Malamud's first novel, The Natural, was published in 1952 and many critics see it as a necessary reference text for Malamud's later work. In the novel, which was later popularized in a movie staring Robert Redford, Malamud uses a realistic, yet folkloristic technique to explore the idea of the American dream, as seen with through the career of a baseball player. By mixing allegory and realism, Malamud explores the motifs of character development, the American dream, and the transcendence of the self. Most of these motifs reappear in Malamud's second novel, The Assistant which was published in 1957.

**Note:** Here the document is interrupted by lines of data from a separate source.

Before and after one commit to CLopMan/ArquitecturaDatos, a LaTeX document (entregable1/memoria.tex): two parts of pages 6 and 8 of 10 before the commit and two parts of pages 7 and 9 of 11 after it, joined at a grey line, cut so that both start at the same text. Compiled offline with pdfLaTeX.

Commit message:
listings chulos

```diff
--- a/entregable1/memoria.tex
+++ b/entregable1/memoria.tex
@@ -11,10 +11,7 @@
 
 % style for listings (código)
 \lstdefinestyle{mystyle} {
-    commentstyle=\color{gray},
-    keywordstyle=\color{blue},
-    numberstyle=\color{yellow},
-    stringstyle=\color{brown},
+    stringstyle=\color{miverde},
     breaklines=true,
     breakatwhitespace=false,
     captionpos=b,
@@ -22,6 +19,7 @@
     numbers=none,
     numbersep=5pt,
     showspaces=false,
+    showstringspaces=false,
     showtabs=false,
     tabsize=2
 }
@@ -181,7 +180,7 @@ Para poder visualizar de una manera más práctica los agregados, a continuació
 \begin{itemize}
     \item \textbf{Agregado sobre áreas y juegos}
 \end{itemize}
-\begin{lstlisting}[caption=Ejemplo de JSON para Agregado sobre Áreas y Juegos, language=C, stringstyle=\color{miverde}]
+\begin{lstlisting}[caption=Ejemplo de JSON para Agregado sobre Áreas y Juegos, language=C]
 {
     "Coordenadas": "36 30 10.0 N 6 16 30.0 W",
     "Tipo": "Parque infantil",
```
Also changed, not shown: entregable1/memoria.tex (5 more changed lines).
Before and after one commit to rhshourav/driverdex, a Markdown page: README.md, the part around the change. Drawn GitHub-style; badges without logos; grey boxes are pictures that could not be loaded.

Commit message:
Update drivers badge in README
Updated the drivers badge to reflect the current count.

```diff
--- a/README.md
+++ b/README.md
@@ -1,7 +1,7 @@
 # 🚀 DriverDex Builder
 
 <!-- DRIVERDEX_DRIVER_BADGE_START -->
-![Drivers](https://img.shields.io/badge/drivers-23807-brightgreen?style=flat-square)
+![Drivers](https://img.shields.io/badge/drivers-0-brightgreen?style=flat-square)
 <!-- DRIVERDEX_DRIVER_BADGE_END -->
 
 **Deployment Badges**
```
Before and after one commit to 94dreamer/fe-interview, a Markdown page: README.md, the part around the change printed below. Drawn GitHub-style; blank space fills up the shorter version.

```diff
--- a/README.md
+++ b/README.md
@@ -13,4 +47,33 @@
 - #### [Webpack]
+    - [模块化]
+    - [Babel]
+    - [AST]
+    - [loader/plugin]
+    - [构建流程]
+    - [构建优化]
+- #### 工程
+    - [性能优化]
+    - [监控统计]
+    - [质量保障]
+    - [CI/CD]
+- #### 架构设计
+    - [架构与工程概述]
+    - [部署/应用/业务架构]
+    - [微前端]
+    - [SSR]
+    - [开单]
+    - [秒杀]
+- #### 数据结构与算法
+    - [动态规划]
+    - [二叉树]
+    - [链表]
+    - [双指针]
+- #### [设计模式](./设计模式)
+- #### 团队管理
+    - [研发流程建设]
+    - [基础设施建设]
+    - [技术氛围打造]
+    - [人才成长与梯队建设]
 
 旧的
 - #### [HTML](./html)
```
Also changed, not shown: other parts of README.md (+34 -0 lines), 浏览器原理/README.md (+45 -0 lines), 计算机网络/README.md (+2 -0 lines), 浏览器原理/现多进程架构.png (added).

Malamud uses the The Assistant to address some of the motifs from The Natural, but sets the novel in an immigrant setting with strong Jewish main characters. The novel manages to evoke the tradition of Yiddish folklore while maintaining Malamud's training in classic literature and philosophy. The main character of the novel, Morris Bober, for example can be interpreted from both traditions. Some critics have pointed to Morris Bober being a version of the schemiel, a traditional archetype from Yiddish folklore who acts as an ironic hero, using light humor and irony to soften an otherwise harsh world. At the same time other critics have suggested Morris Bober as the embodiment of the existential "I-THOU" philosophy described by Bober's close namesake, Martin Buber. Both of these interpretations seem fitting and they demonstrate that Malamud's novel reflects his ethnic familial background, while also maintaining the intellectual tradition in which he was trained. Malamud always objected to being called a "Jewish writer," because he has found the term too limiting. Malamud's main premise as a writer, as he explains, was "to keep civilization from destroying itself". As such, he worked for humanism—and against nihilism".

Malamud's other publications include The Magic Barrel, a collection of short stories, in 1952; A New Life in 1961; The Fixer in 1966; Pictures of Fidelman, a collection of short stories, in 1969; The Tenants in 1971, Dubin's Lives in 1979, and God's Grace in 1982. Malamud won the National Book Award twice for the The Magic Barrel and The Fixers in 1959 and 1967. He won the Pulitzer Prize in 1967 for The Fixers, as well. He died on March 18, 1986 in New York City.